Let the students lead: In all of these projects, students are taking the initiative. The institutions are providing the technology, the space, organizational vision, and in some cases, academic credit. At NYU Tandon, students organized the entire conference, doing publicity, registration, catering, and scheduling (see figure 4). They brought in a diverse group of speakers from academic, tech, and startup backgrounds. The event included TED-style spotlights, talks, workshops, and demos.
Don’t compromise on space: Brown University’s Granoff Center for the Creative Arts is designed to encourage cross-discipline collaboration. The Tandon event used the main auditorium and the flagship NYU MakerSpace. Space influences behavior and is crucial in driving collaboration and active participation. In addition, to produce VR and AR/MR experiences students need access to high-end technology and, in some cases, motion-capture studios and 360° cameras.
Create opportunities for social impact: Many of these programs are open to the local community or have been designed to have an impact outside higher education. At Emporia State, students are using VR and 360° video to help local businesses. The Gaspee Affair VR experience at Brown University will become a resource for teaching middle and high school students.

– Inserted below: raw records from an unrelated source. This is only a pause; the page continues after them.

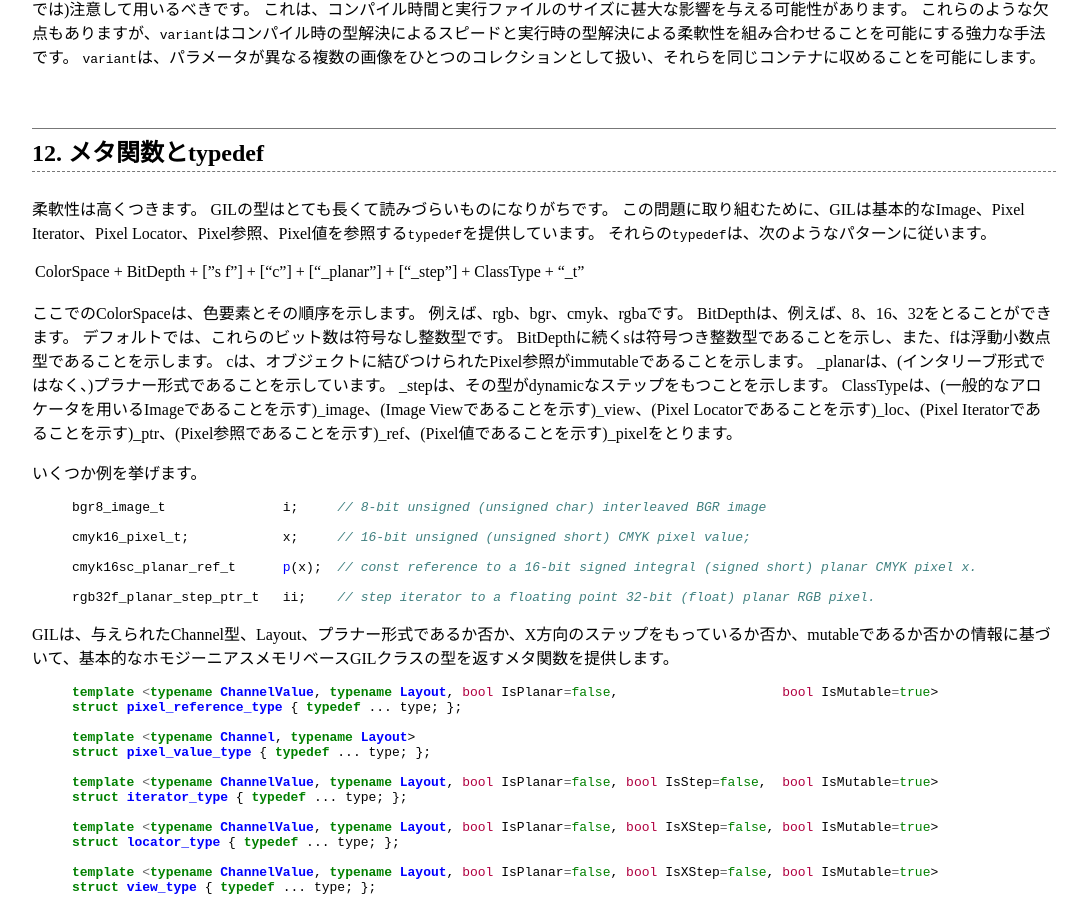
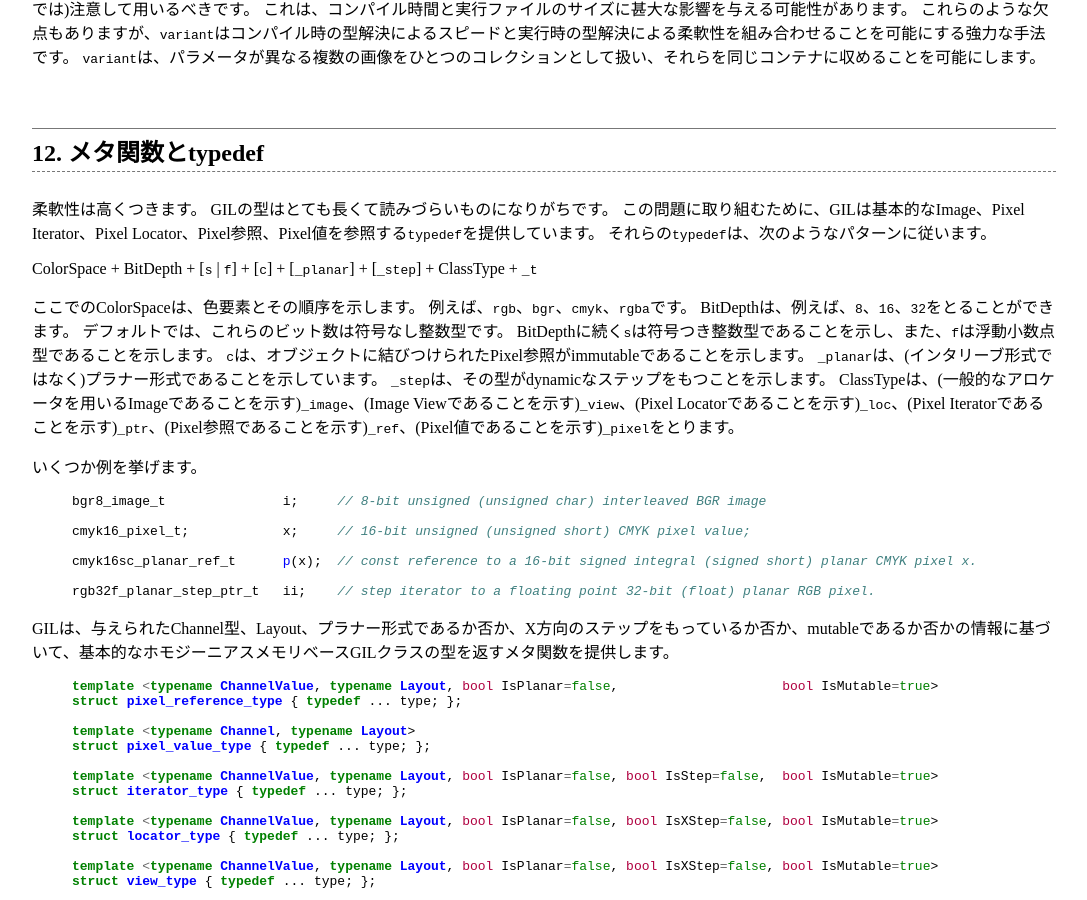
Before and after one commit to hironishihara/GILDesignGuide-ja, a Jekyll site: the page built from index.md, in a window 1280 px wide and 900 px high, scrolled down 37977 px. Shown: the whole window, without its empty margins (96-1183 px from the left). Built offline with Jekyll 4.4.1, drawn with Linux system fonts in a browser that asks for light colours; some of the changed text lies outside the part shown.

Commit message:
update index.md

```diff
--- a/index.md
+++ b/index.md
@@ -622,7 +622,7 @@ Algorithms:
 #### Model:
 
 組み込みの整数型と浮動小数点型は、全て、有効なChannelです。
-GILは、いくつかの整数型について、標準のtypedefを提供しています。
+GILは、いくつかの整数型について、標準の`typedef`を提供しています。
 
 {% highlight C++ %}
 
@@ -758,7 +758,9 @@ ColorSpacesCompatibleConcept<ColorSpace1,ColorSpace2>
 ChannelMappingConcept<Mapping>
 Models:
 
-GIL currently provides the following color spaces: gray_t, rgb_t, rgba_t, and cmyk_t. It also provides unnamed N-channel color spaces of two to five channels, devicen_t<2>, devicen_t<3>, devicen_t<4>, devicen_t<5>. Besides the standard layouts, it provides bgr_layout_t, bgra_layout_t, abgr_layout_t and argb_layout_t.
+GIL currently provides the following color spaces: gray_t, rgb_t, rgba_t, and cmyk_t.
+It also provides unnamed N-channel color spaces of two to five channels, devicen_t<2>, devicen_t<3>, devicen_t<4>, devicen_t<5>.
+Besides the standard layouts, it provides bgr_layout_t, bgra_layout_t, abgr_layout_t and argb_layout_t.
 
 As an example, here is how GIL defines the RGBA color space:
 
@@ -821,7 +823,7 @@ Color Spaceの定義におけるChannelの順序は、Channelのセマンテッ
 例を挙げると、`red_t`は`rgba_t`のセマンティックな順序における最初のChannelです。
 あるColor Spaceにおいて、セマンティックなChannel順序は一意に決まる一方、メモリ上でのフィジカルなChannel順序は異なっている可能性があります。
 Channelのマッピングは、整数型のMPLランダムアクセスシークエンスである、`ChannelMappingConcept`によって規定されています。
-Color Spaceとその中のChannelのマッピングはよく一緒に使用されます。
+Color Spaceとその中のChannelのマッピングはしばしば一緒に使用されます。
 そのため、このふたつはGILのLayoutとしてまとめられています。
 
 {% highlight C++ %}
@@ -2553,17 +2555,17 @@ GILの型はとても長くて読みづらいものになりがちです。
 この問題に取り組むために、GILは基本的なImage、Pixel Iterator、Pixel Locator、Pixel参照、Pixel値を参照する`typedef`を提供しています。
 それらの`typedef`は、次のようなパターンに従います。
 
-ColorSpace + BitDepth + ["s|f"] + ["c"] + ["_planar"] + ["_step"] + ClassType + "_t"
+ColorSpace + BitDepth + [`s` \| `f`] + [`c`] + [`_planar`] + [`_step`] + ClassType + `_t`
 
 ここでのColorSpaceは、色要素とその順序を示します。
-例えば、rgb、bgr、cmyk、rgbaです。
-BitDepthは、例えば、8、16、32をとることができます。
+例えば、`rgb`、`bgr`、`cmyk`、`rgba`です。
+BitDepthは、例えば、`8`、`16`、`32`をとることができます。
 デフォルトでは、これらのビット数は符号なし整数型です。
-BitDepthに続くsは符号つき整数型であることを示し、また、fは浮動小数点型であることを示します。
-cは、オブジェクトに結びつけられたPixel参照がimmutableであることを示します。
-_planarは、(インタリーブ形式ではなく、)プラナー形式であることを示しています。
-_stepは、その型がdynamicなステップをもつことを示します。
-ClassTypeは、(一般的なアロケータを用いるImageであることを示す)_image、(Image Viewであることを示す)_view、(Pixel Locatorであることを示す)_loc、(Pixel Iteratorであることを示す)_ptr、(Pixel参照であることを示す)_ref、(Pixel値であることを示す)_pixelをとります。
+BitDepthに続く`s`は符号つき整数型であることを示し、また、`f`は浮動小数点型であることを示します。
+`c`は、オブジェクトに結びつけられたPixel参照がimmutableであることを示します。
+`_planar`は、(インタリーブ形式ではなく)プラナー形式であることを示しています。
+`_step`は、その型がdynamicなステップをもつことを示します。
+ClassTypeは、(一般的なアロケータを用いるImageであることを示す)`_image`、(Image Viewであることを示す)`_view`、(Pixel Locatorであることを示す)`_loc`、(Pixel Iteratorであることを示す)`_ptr`、(Pixel参照であることを示す)`_ref`、(Pixel値であることを示す)`_pixel`をとります。
 
 いくつか例を挙げます。
 
@@ -2653,7 +2655,7 @@ struct bit_aligned_image5_type { typedef ... type; };
 {% endhighlight %}
 
 この`ChannelValue`は`ChannelValueConcept`に基づいたModelです。
-GILのメモリベースLocatorとViewでは、垂直方向ステップを動的に指定することが可能なので、IsYStepは必要ありません。
+GILのメモリベースLocatorとViewでは、垂直方向ステップを動的に指定することが可能なので`IsYStep`は必要ありません。
 IteratorとViewについては、Pixel型から構築することができます。
 
 {% highlight C++ %}
@@ -2744,7 +2746,7 @@ BOOST_STATIC_ASSERT(is_planar<rgb8_planar_view_t>::value == true);
 
 GILは、次に示す命名規則に従う、型解析を行うメタ関数についてもサポートしています。
 
-[pixel\_reference/iterator/locator/view/image] + "\_is_" + [basic/mutable/step].
+[`pixel_reference` \| `iterator` \| `locator` \| `view` \| `image`] + `_is_` + [`basic` \| `mutable` \| `step`]
 
 例を挙げます。
 
```
Also changed, not shown: other parts of index.md (+3 -3 lines).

Showcase student work: So often in education, the work students do in a course is only seen by others in the same class. Like the example at Texas A&M, all of these experiences have a connection with their campus or larger community. VR and AR engender a level of excitement that gets students engaged with each other and encourage peer learning. It’s worth it to seek out opportunities to bring this work to community events.

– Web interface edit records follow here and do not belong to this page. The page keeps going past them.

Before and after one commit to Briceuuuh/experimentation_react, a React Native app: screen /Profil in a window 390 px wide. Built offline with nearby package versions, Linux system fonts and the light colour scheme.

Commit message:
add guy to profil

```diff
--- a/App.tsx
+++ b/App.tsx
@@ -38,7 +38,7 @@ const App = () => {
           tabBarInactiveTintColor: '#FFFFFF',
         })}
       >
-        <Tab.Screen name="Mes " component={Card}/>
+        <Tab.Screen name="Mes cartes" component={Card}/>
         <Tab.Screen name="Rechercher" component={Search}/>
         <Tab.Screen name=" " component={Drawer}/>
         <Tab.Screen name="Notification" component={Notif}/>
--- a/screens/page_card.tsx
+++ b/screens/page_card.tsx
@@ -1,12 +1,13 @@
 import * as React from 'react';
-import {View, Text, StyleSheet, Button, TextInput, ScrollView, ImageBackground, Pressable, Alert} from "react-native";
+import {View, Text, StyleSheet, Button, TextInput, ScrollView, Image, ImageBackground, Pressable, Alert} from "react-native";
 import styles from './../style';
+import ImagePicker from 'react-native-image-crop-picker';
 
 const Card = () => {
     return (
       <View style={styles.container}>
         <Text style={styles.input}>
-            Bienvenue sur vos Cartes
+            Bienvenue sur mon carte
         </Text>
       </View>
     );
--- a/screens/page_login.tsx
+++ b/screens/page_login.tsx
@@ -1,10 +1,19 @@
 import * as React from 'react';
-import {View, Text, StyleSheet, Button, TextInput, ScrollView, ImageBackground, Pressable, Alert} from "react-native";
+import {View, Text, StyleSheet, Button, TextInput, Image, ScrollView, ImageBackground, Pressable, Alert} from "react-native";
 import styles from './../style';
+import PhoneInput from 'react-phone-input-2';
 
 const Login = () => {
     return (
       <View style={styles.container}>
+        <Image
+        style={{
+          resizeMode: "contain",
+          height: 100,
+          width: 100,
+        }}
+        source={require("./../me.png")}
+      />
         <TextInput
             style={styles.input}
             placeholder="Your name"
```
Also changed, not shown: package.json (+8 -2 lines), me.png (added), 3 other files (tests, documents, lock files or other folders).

more on VR in education in this IMS blog
Research from the Yale Center of Teaching and Learning highlights the ups and downs of classroom tech use, including the juxtaposition of increased engagement from using familiar platforms for assignments and decreased motivation and grades from limitless internet exposure, eSchool News reports.

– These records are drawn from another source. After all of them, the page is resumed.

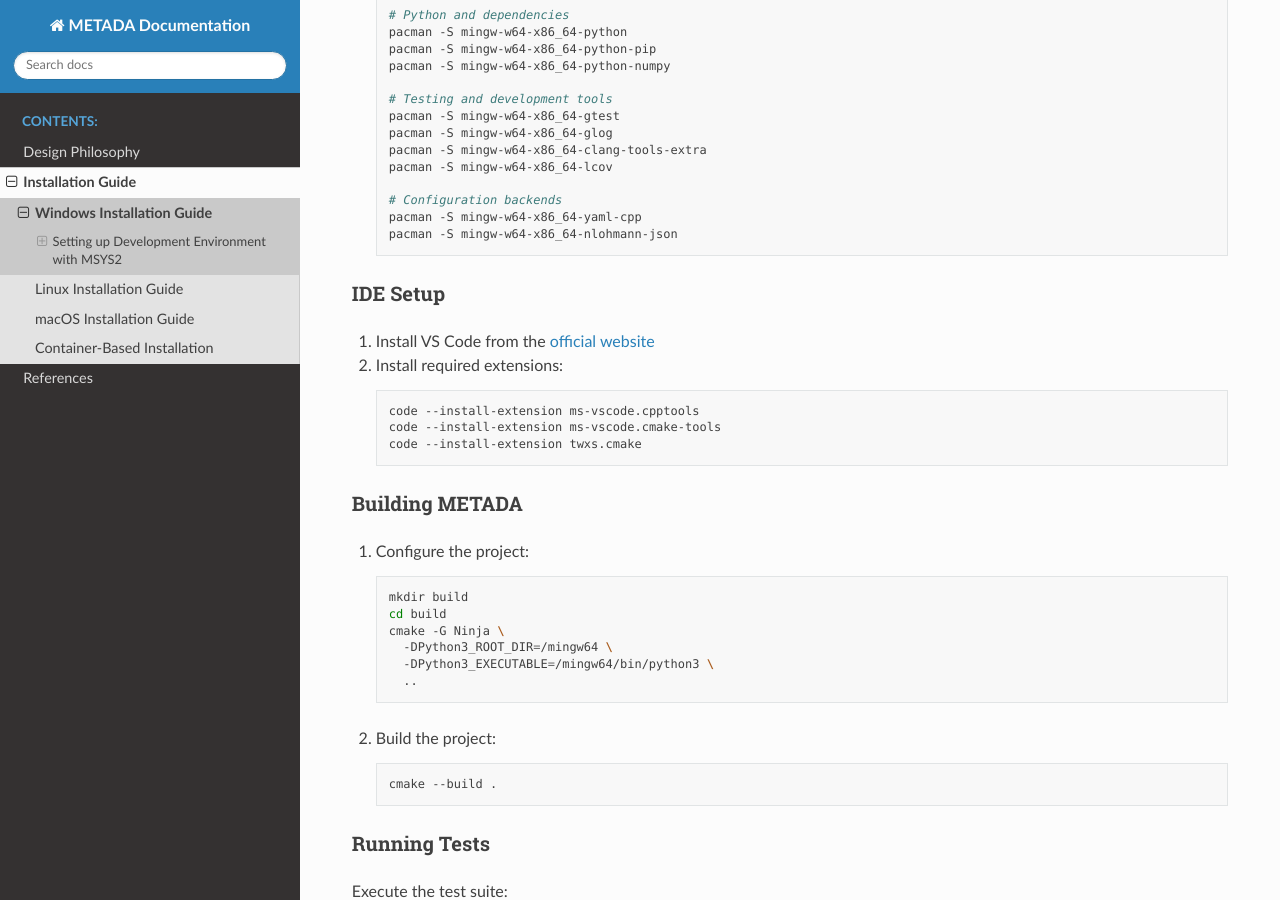
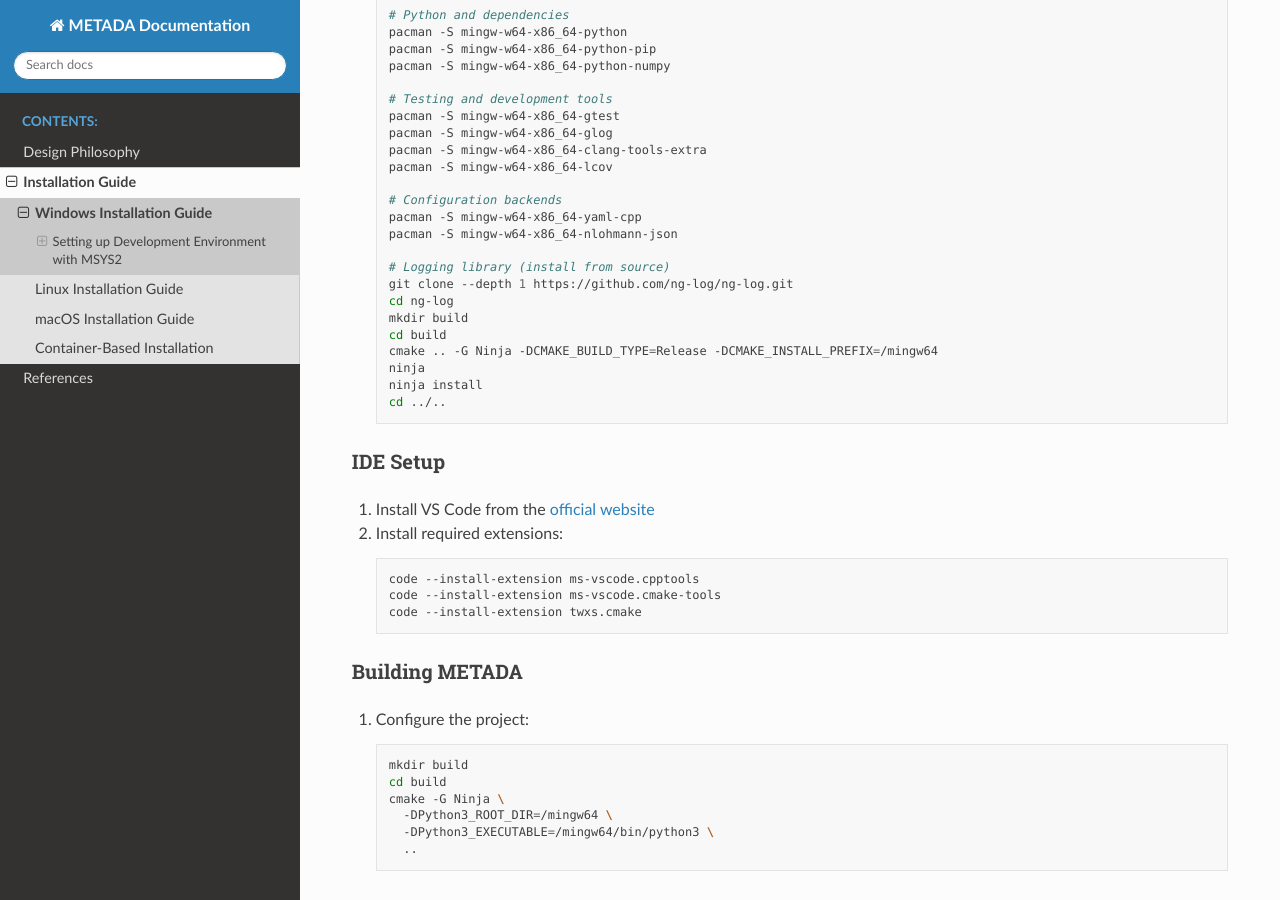
Before and after one commit to open-x-da/metada, a Sphinx documentation site: the page built from docs/sphinx/installation/windows.rst, in a window 1280 px wide and 900 px high, scrolled down 633 px. Built offline with Sphinx 7.4.7 and the Read the Docs theme 3.1.0, drawn with Linux system fonts in a browser that asks for light colours.

Commit message:
Add ng-log support across build configurations and documentation
- Integrated ng-log as a logging backend option in CMake configurations.
- Updated CI workflows for Linux, macOS, and Windows to include installation steps for ng-log.
- Modified logger selection logic in backend traits to support ng-log.
- Enhanced documentation to include ng-log in installation instructions for various platforms.
- Updated VSCode settings to reflect ng-log as the default logger backend.

```diff
--- a/CMakeLists.txt
+++ b/CMakeLists.txt
@@ -33,6 +33,7 @@
 metada_find_package(yaml-cpp OPTIONAL CONFIG QUIET)
 metada_find_package(nlohmann_json OPTIONAL CONFIG QUIET)
 metada_find_package(Glog OPTIONAL CONFIG QUIET)
+metada_find_package(ng-log OPTIONAL CONFIG QUIET)
 
 # Configure CUDA support
 include(CUDA)
--- a/docs/sphinx/installation/linux.rst
+++ b/docs/sphinx/installation/linux.rst
@@ -62,6 +62,8 @@
       spack add eigen boost
       # Configuration packages
       spack add yaml-cpp nlohmann-json
+      # Logging library
+      spack add ng-log
 
 3. Configure environment:
 
--- a/docs/sphinx/installation/macos.rst
+++ b/docs/sphinx/installation/macos.rst
@@ -33,7 +33,8 @@
         llvm \
         lcov \
         yaml-cpp \
-        nlohmann-json
+        nlohmann-json \
+        ng-log
 
 Building METADA
 ~~~~~~~~~~~~~~~
--- a/docs/sphinx/installation/windows.rst
+++ b/docs/sphinx/installation/windows.rst
@@ -45,6 +45,16 @@
       # Configuration backends
       pacman -S mingw-w64-x86_64-yaml-cpp
       pacman -S mingw-w64-x86_64-nlohmann-json
+
+      # Logging library (install from source)
+      git clone --depth 1 https://github.com/ng-log/ng-log.git
+      cd ng-log
+      mkdir build
+      cd build
+      cmake .. -G Ninja -DCMAKE_BUILD_TYPE=Release -DCMAKE_INSTALL_PREFIX=/mingw64
+      ninja
+      ninja install
+      cd ../..
 
 IDE Setup
 ~~~~~~~~~
```
Also changed, not shown: 10 other files.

Educators must ensure a cautious approach to tech use that doesn’t make students overly reliant upon it to complete tasks and solve problems, using social networking and collaborative platforms as a means to an end rather than the be-all solution.
Before adopting and implementing it, educators should consider how any given piece of classroom technology will improve studying, what the possible pitfalls are and how to avoid them, how it will help meet goals or close gaps, and how it will improve workflow, according to eSchool News.
Is anyone out there using CrazyEgg, Hotjar, Mouseflow or the like as a source of analytic data?
If so, I’d love to hear about what you’re using, how you’re using it, what you’ve been able to get out of it. I’m convinced that it will be useful for informing content contributors about how their content is being (or more likely not being) consumed by users — but I’m particularly interested in other ways to utilize the tools and the data they provide.
Thanks so much! Amy
Web Services Librarian, Shared User Services
Rutgers University Libraries email@example.com
Here is the 2016 session and contact information to the three fellows, who did an excellent presentation not only how, but why exactly these tools: http://sched.co/69f2
Here is the link to the 2017 session, which seems closest to your question. http://sched.co/953o Again, the two presenters most probably will be able to help you with your questions, if they have not seen already your posting on the LITA listserv and responded.